Thailand’s regulator the Office of Insurance Commission has announced that they are working with members of the re/insurance industry to establish a catastrophe fund which aims to bring more affordable natural catastrophe insurance coverage to households and businesses in the country. The need for a catastrophe fund has been raised since the extreme flood event at the end of 2011 which has resulted in multi-billion dollar losses but also raised the awareness that coverage needs to be more widely available.
The Commission is working with the General Insurance Association to devise a structure for the catastrophe fund that best suits the unique exposures and demographics within the country. This will not be easy given the differing risk profiles in the regions within the country, for example the north is far more exposed to the severe flooding events than the southern states of Thailand.

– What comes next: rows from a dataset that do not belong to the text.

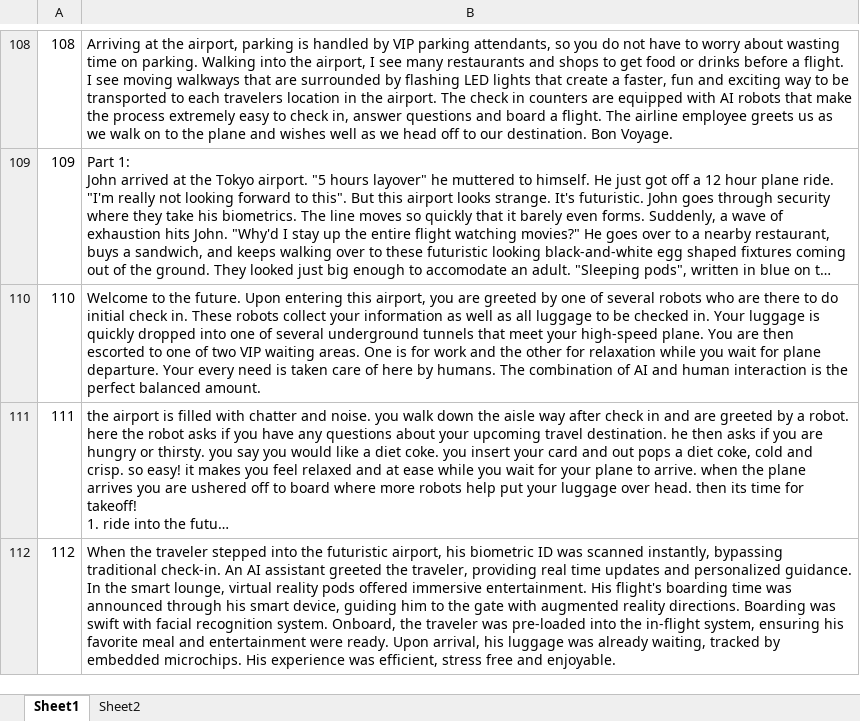
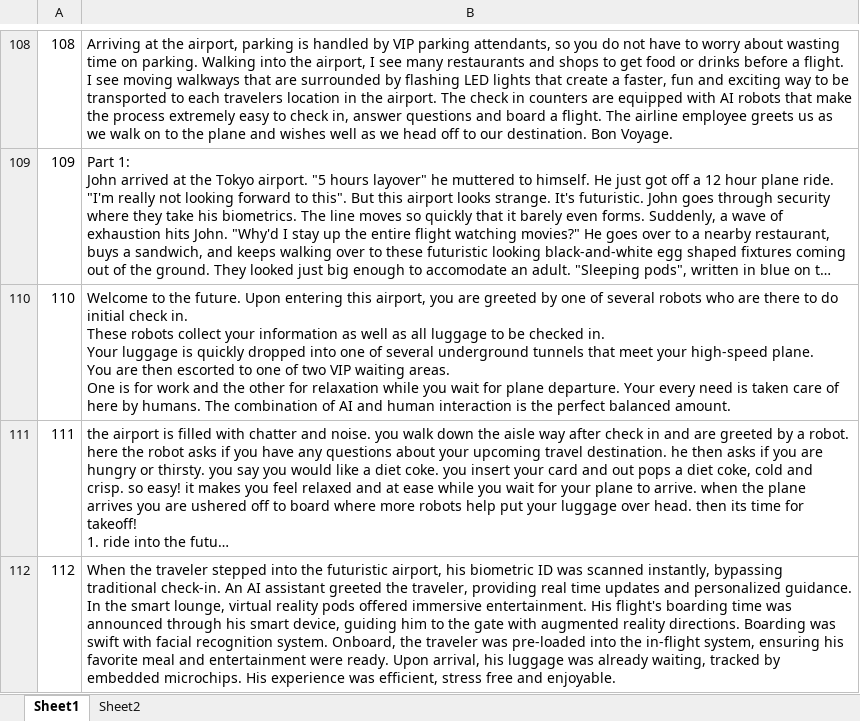
Before and after one commit to megrez97-boop/Large-Choice-Sets-ranking, an Excel workbook: delivery/final code/data/data partition-creative.xlsx, sheet Sheet1, drawn as a sheet; only a part is shown, gaps mark what is left out; long unchanged cells end in …; values as stored, in another font and other column widths than the file's, no borders; the diff names each change by its address in the sheet, - before the commit and + after, or states it on an @@ line.

```diff
--- a/delivery/final code/data/data partition-creative.xlsx (sheet Sheet1)
+++ b/delivery/final code/data/data partition-creative.xlsx (sheet Sheet1)
-B110: …balanced amount.
+B110: …balanced amount.
```
Also changed, not shown: 16 other files.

Meetings between the Commission and re/insurers discussed the principle, purpose and structure of the fund as well as how zoning can be used to make coverage accessible to all.
The Commission aims to launch the Thailand catastrophe fund with an initial size of 50 billion baht (approximately $1.57 billion). The fund will provide cover for the three main natural catastrophes to which Thailand is exposed, floods, wind storms and earthquakes. Cover will be available to households, businesses and the industrial factory complexes which were so hard hit in the recent flood event.
Sub limits are being set for each type of target policyholder and the catastrophe fund is being structured using a tiered approach that will see insurance companies liable for the first 2 billion baht of catastrophe losses, the catastrophe fund will step in for losses between 2 billion and 30 billion baht while for losses above that (and according to the Commission up to a limit of 500 billion baht which is over $15 billion) the catastrophe fund will seek reinsurance in the global reinsurance markets.
The catastrophe fund may struggle to secure that level of reinsurance coverage in the current market at a reasonable cost as rates for Thai exposures have risen after the floods. This may lead the Commission to explore the use of the alternative risk transfer and capital markets to provide this funding either through some sort of risk pooling or even instruments such as catastrophe bonds.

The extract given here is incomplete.